Iranian voters rejected the hardline candidates in last weekend’s presidential election in favour of Hassan Rohani, a 65-year-old reformist-backed cleric.
Known as the “diplomat sheikh”, he is a former nuclear negotiator and convinced the regime to suspend uranium enrichment between 2003-2005. He has also served in Iran’s parliament and the security council.
Rohani “believes in the same pragmatic policies as Akbar Hashemi Rafsanjani, the former president who has been in alliance with reformist forces in recent years”, wrote Najmeh Bozorgmeh, the FT’s Tehran correspondent. “Mr Rafsanjani’s backing for his campaign, and that of reformist leaders, was crucial to his victory.”
The centrist politician studied law at the University of Tehran and gained his PhD from Glasgow Caledonian University. He wrote his thesis on the flexibility of Shariah law and has contributed to numerous books and articles on Islamic thought and national security, according to his personal website.
Roula Khalaf, the FT’s Middle East editor, said the surprise was not that Iranians voted for Rohani – “It is that the regime led by Ayatollah Ali Khamenei, the supreme leader, who had banked on a fundamentalist victory, allowed Mr Rohani to prevail.”
So how did he manage to win and get the regime’s blessing along the way?
Suzanne Maloney, a senior fellow at the Brookings Institution, thinks that as a cleric, Rohani assuages the fears of the religious class – one of his campaign posters read “A man of faith has come”.
The campaign also caught the attention of a disaffected population:
“Rouhani’s [Rohani's] most powerful advantage was the bitter unhappiness of the Iranian people, who have witnessed the implosion of their currency, the return of austerity measures not seen since the Iran-Iraq War, and the erosion of their basic rights and freedoms over the past eight years”.
While Rohani supports Iran’s right to a nuclear programme, during the campaign he pragmatically stressed the need to find a way out of the impasse with the west over the issue.
Maloney wonders if perhaps “allowing Rouhani’s victory is his [Khamenei’s] way of empowering a conciliator to repair Iran’s frayed relations with the world and find some resolution to the nuclear dispute that enables the country to revive oil exports and resume normal trade.”
It wouldn’t be the first time that a practical approach has benefited him. Thomas Erdbrink looked at how his pragmatism has helped him to the top.
In one of his memoirs, Mr. Rowhani [Rohani] describes a perilous journey he took as an 18-year-old seminary student, sneaking across the border into Iraq to meet Ayatollah Khomeini in exile.
At one point, he recounts, a smuggler told him to immediately take off his turban, in order to be less visible inside their car. More dogmatic Shiite Muslim clerics would have ignored such a request, but the young Mr. Rowhani did not hesitate and quickly removed his white turban.
“We arrived safely, and that is what mattered,” Mr. Rowhani wrote.
Will his past benefit him when he becomes president?

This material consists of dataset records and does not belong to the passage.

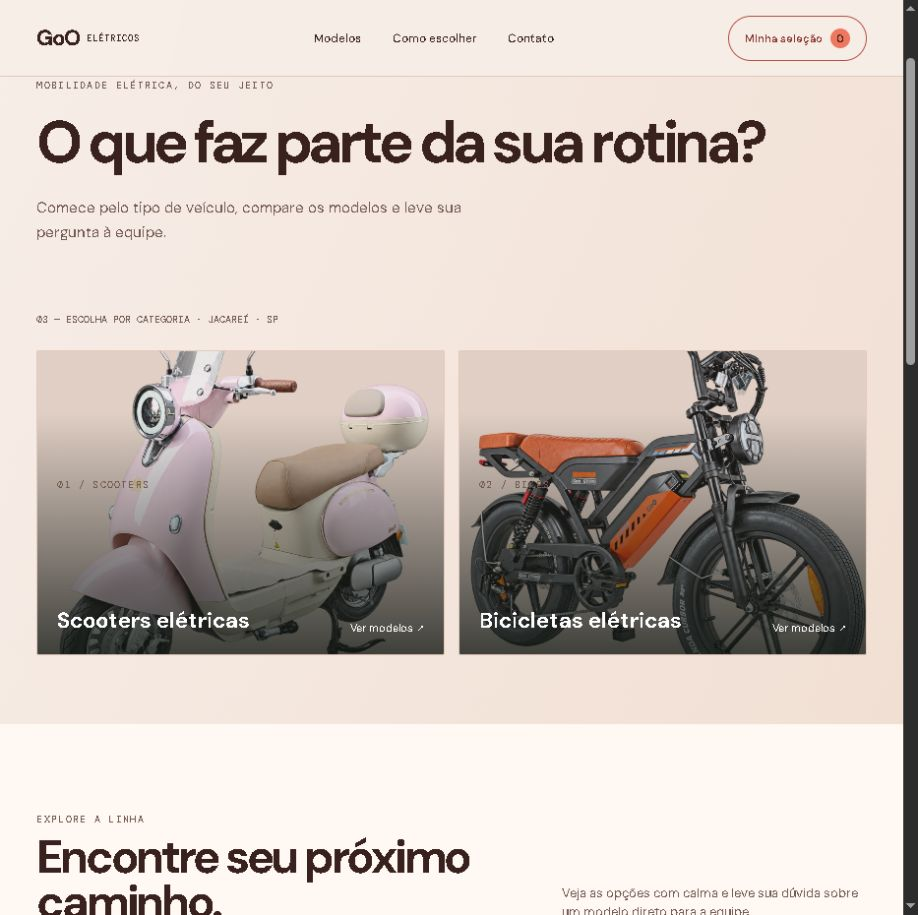
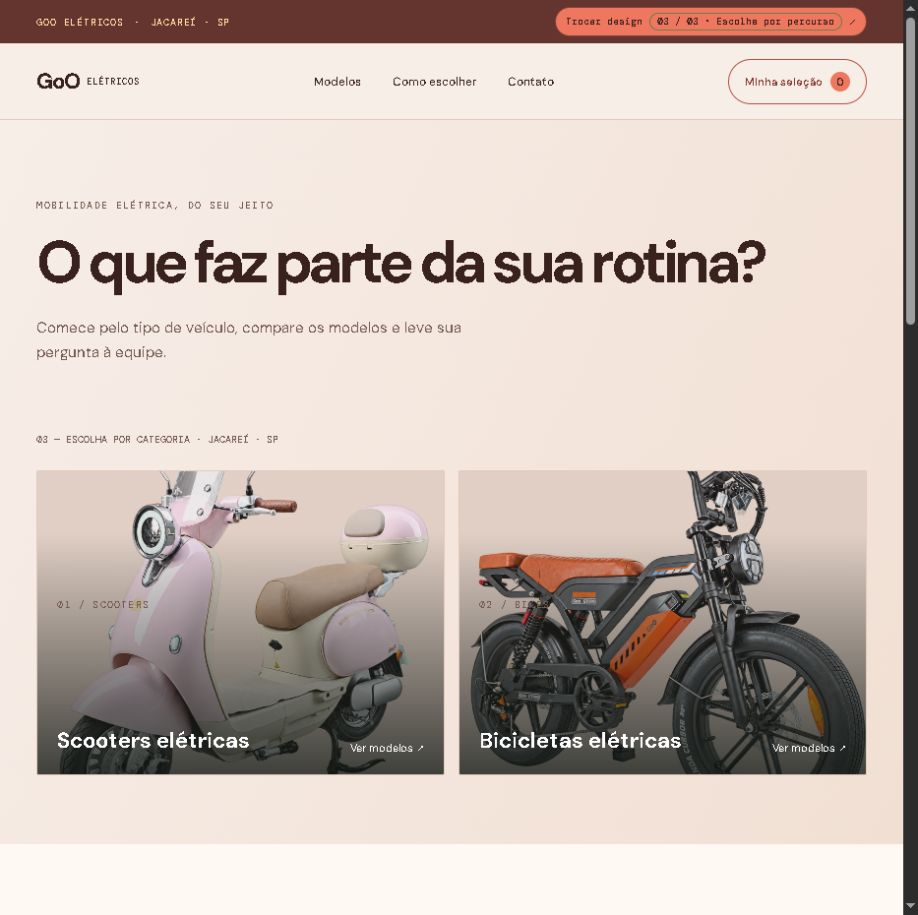
Align design switch with lead prototype pattern

diff --git a/style.css b/style.css
@@ -32,4 +32,6 @@ body[data-direction="2"] .hero.guided{background:linear-gradient(115deg,#f7eee8 
 @media(prefers-reduced-motion:reduce){html{scroll-behavior:auto}.guide-tile img,.photo img,.photo-open,.concept-bar button{transition:none!important}.site-head{backdrop-filter:none}}
 .guide-tile{display:grid;grid-template-columns:1fr auto;align-items:end}.guide-tile span{grid-column:1/-1}.guide-tile i{max-width:76px;text-align:right}
 .toggle-mobile{display:none}
-@media(max-width:620px){.concept-bar{justify-content:space-between}.concept-bar>span:first-child{white-space:nowrap}.concept-bar>span:nth-child(2),.concept-bar>span:nth-child(3){display:none}.concept-bar button{flex-shrink:0;margin-left:auto;white-space:nowrap}.toggle-desktop{display:none}.toggle-mobile{display:inline-flex;align-items:center;gap:5px}.guide-tile{grid-template-columns:1fr}.guide-tile span,.guide-tile i{grid-column:1}.guide-tile i{max-width:none;text-align:left}}
+#designToggle{display:inline-flex;align-items:center;justify-content:flex-end;gap:7px;min-height:30px;padding:5px 10px;border:1px solid color-mix(in srgb,currentColor 62%,transparent);border-radius:999px;white-space:nowrap;line-height:1;cursor:pointer;text-align:right}
+#designToggle b{font-weight:500}
+@media(max-width:620px){.concept-bar{justify-content:space-between}.concept-bar>span:first-child{white-space:nowrap}.concept-bar>span:nth-child(2),.concept-bar>span:nth-child(3){display:none}.concept-bar button{flex-shrink:0;margin-left:auto;white-space:nowrap}#designToggle{max-width:60%;white-space:normal;font-size:8px}.guide-tile{grid-template-columns:1fr}.guide-tile span,.guide-tile i{grid-column:1}.guide-tile i{max-width:none;text-align:left}}

diff --git a/app.js b/app.js
@@ -63,7 +63,7 @@
     $('#experience').innerHTML = renderHero();
     $('#filters').innerHTML = project.categories.map((item) => `<button class="filter ${category === item ? 'active' : ''}" type="button" data-filter="${escape(item)}" aria-pressed="${category === item}">${escape(item)}</button>`).join('');
     document.querySelectorAll('.wa-link').forEach((link) => { link.href = ask(); });
-    $('#designToggle').innerHTML = `<span class="toggle-desktop">Trocar design <b>0${direction + 1} / 03 · ${escape(project.directions[direction][0])}</b> ↗</span><span class="toggle-mobile"><b>Design 0${direction + 1} / 03</b> ↗</span>`;
+    $('#designToggle').innerHTML = `Trocar design <b>0${direction + 1} / 03 · ${escape(project.directions[direction][0])}</b> ↗`;
     $('#designToggle').setAttribute('aria-label', `Trocar design. Direção atual: ${project.directions[direction][0]}. Ative para ver a próxima.`);
     $('#designToggle').title = project.directions[direction][1];
     renderProducts();

diff --git a/index.html b/index.html
@@ -9,7 +9,7 @@
   <link rel="preconnect" href="https://fonts.googleapis.com">
   <link rel="preconnect" href="https://fonts.gstatic.com" crossorigin>
   <link href="https://fonts.googleapis.com/css2?family=DM+Mono:wght@400;500&family=DM+Sans:wght@400;500;600;700;800&family=Playfair+Display:wght@500;600;700&display=swap" rel="stylesheet">
-  <link rel="stylesheet" href="style.css?v=20261028-02">
+  <link rel="stylesheet" href="style.css?v=20261028-04">
 </head>
 <body data-direction="0">
   <div class="concept-bar">
@@ -63,6 +63,6 @@
       ]
     };
   </script>
-  <script src="app.js?v=20261028-02"></script>
+  <script src="app.js?v=20261028-04"></script>
 </body>
 </html>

“In Rowhani [Rohani], Iranians have elected a man well-versed in the country’s nuclear progam and a man who clearly wants to improve relations with the West”, says Elias Groll at Foreign Policy.”On the one hand, Rowhani argues that Iran should engage more directly with the West through diplomatic channels. On the other hand, he observes that Iran’s strategy of slow-playing the West through negotiations while covertly developing its nuclear program has largely served the country well.”
Since winning the election, Rohani has pledged greater transparency for the Islamic Republic’s nuclear programme and said he would work to ease sanctions. However, the immediate priority for Iranians is the economy.
The national currency, the rial, has fallen by more than 50 per cent since last year due to sanctions and the official inflation rate has hit 32.2 per cent – but is believed to be even higher.
The solution to tackle rocketing inflation and unemployment, said Mr Rohani, was to boost domestic production through channelling liquidity toward the industrial, agricultural and tourism sectors…
“The first priority is people’s livelihoods . . . and the immediate needs such as basic commodities,” he said. “Then, we need to plan in the coming months to stabilise the economy.”
- Rohani’s 2004 speech to the Supreme Revolution Council, in which he emphasises the importance of mastering the nuclear fuel cycle.
“If one day we are able to complete the fuel cycle and the world sees that it has no choice — that we do possess the technology — then the situation will be different. The world did not want Pakistan to have an atomic bomb or Brazil to have the fuel cycle, but Pakistan built its bomb and Brazil has its fuel cycle, and the world started to work with them. Our problem is that we have not achieved either one, but we are standing at the threshold.”
- An analysis by Shaul Bakhash, a professor of history at George Mason University, of Rohani’s campaign.
“He questioned the necessity of the expanding security state and the constant oversight of student and civil society associations by the security agencies. He spoke of the need for greater freedom of press and speech. He devoted attention to women’s rights issues and promised to establish a ministry for women’s affairs.”